President Reagan cannot count on House Democratic support for a budget compromise unless he acknowledges that he is changing course and agrees explicitly to a deal, House Budget Committee Chairman James R. Jones (D-Okla.) said yesterday.

"I'm not going to put my Democrats in a position of trying to be responsible and then getting caught in the crossfire," Jones told a reporter in what amounted to yet another problem for the administration and congressional Republicans in moving Reagan's latest budget proposals through Congress.

Reagan's proposed new budget cuts, which he says are essential to hold down the deficit, have met with resistance even in his own party. Senate Republicans, who have been leading the search for a compromise, regard Jones as critical to success, and Senate Budget Committee Chairman Pete V. Domenici (R-N.M.) told reporters earlier yesterday that any strategy for packaging budget revisions may well hinge on Jones' cooperation.

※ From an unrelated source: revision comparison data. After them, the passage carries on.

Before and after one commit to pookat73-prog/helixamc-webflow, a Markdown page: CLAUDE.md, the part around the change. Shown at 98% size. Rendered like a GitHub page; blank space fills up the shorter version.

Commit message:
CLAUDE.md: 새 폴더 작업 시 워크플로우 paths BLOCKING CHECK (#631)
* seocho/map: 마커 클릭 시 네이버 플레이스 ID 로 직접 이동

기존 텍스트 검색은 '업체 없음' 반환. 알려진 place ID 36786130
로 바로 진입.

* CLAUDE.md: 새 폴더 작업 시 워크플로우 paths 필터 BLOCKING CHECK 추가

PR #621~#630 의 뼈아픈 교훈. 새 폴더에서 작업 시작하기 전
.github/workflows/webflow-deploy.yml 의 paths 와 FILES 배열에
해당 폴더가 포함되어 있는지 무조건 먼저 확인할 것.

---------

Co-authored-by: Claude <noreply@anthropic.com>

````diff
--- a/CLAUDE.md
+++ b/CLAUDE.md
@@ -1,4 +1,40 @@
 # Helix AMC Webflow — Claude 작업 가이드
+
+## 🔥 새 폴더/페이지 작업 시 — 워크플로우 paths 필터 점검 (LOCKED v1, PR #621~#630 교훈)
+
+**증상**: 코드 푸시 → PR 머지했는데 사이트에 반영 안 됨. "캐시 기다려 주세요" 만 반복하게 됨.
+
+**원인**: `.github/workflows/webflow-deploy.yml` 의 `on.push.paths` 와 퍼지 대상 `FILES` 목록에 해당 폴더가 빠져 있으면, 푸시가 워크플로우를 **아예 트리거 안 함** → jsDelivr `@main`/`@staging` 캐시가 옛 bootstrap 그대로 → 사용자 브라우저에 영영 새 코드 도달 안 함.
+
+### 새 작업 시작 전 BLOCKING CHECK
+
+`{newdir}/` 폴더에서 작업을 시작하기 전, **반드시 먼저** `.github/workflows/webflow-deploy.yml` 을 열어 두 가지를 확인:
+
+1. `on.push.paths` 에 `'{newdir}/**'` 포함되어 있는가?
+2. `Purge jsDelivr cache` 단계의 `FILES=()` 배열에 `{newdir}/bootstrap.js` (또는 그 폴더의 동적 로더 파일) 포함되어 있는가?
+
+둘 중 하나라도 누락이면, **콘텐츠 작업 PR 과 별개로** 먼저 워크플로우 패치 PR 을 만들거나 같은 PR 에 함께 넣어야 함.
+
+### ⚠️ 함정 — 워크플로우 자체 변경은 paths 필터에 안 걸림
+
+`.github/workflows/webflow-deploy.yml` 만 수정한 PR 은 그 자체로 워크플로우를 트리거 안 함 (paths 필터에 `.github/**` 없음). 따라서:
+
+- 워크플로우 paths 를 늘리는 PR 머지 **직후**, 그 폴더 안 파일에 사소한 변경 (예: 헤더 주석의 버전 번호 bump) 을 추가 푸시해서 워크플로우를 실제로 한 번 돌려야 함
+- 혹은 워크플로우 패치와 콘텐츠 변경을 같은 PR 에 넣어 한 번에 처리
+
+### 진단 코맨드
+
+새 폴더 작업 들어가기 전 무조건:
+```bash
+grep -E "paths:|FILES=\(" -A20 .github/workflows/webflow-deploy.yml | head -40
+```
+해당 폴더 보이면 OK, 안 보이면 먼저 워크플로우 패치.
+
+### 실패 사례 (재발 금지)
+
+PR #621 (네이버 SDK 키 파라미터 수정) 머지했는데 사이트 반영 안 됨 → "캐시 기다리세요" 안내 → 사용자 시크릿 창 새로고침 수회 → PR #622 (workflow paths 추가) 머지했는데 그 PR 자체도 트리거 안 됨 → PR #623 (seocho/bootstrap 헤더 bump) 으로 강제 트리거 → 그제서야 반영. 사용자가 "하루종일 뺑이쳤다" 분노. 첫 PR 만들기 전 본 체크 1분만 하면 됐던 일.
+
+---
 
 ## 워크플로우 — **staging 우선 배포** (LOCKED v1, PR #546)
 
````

Jones, who was burned twice earlier this year when the administration insisted at the last minute on its own alternative to Democratic-drafted budget cuts, said he was willing to cooperate only so long as the administration commits itself in advance.

Unless Reagan "acknowledges he has to change course" and "signs off" on any compromise, "it won't fly" in the Democratic House, said Jones.

Faced with heavy opposition to more painful budget cuts this year, even congressional Republicans are at odds over how to handle Reagan's proposal last month for about $115 billion in spending reductions and revenue increases by 1984. After a rancorous session that produced no agreement Tuesday, House and Senate GOP leaders plan to meet again today.

"If we really wanted to be nasty," said a House Democratic budget aide, noting the Republicans' anguish over Reagan's proposals, "we'd pass the president's budget as it is and see how they'd react."

At a breakfast with reporters, Domenici warned that, without the budget revisions that Reagan wants, the cumulative deficit over the next three years is likely to reach or exceed $200 billion and make the president's goal of a balanced budget by 1984 "very difficult" to achieve. Senate Budget Committee figures indicate the cumulative deficit could reach $250 billion if administration projections prove too optimistic, according to a committee staffer.

The administration's latest official projection is about $180 billion for the three years, although officials acknowledge it is probably "optimistic" in light of the current recession.

The important thing is not so much a precise formula for a balanced budget, said Domenici, but an overall strategy to bring future years' deficits under control.

To meet Reagan's three-year targets, Domenici suggested cuts of $20 billion to $25 billion from appropriations, and $30 billion to $40 billion from entitlement programs, with the rest made up from revenues. Domenici's proposal--and others under consideration in Congress--anticipate less in spending cuts and more in tax increases than Reagan proposed last month.

The entitlement and revenue targets that Domenici outlined would be anticipated in a second budget resolution later this year, with instructions to committees to make the actual changes next year. However, Domenici acknowledged that even the budget resolution may have to be put off until early next year.

Domenici rejected the idea of any rollback of the recently approved tax cut for 1982 or 1983 but said a deferral of the tax cut for 1984 might be considered "at the bottom" of the list of options for raising more revenue.

Domenici said he was willing to consider excise tax increases, and Senate Finance Committee Chairman Robert J. Dole (R-Kan.) said higher excise (sales) levies on cigarettes and alcohol, along with less in the way of tax deductions for consumer interests, are "real options" for the next three years. While action would not come until next year, Dole said, he anticipates the tax increases would take effect "no later than April 1."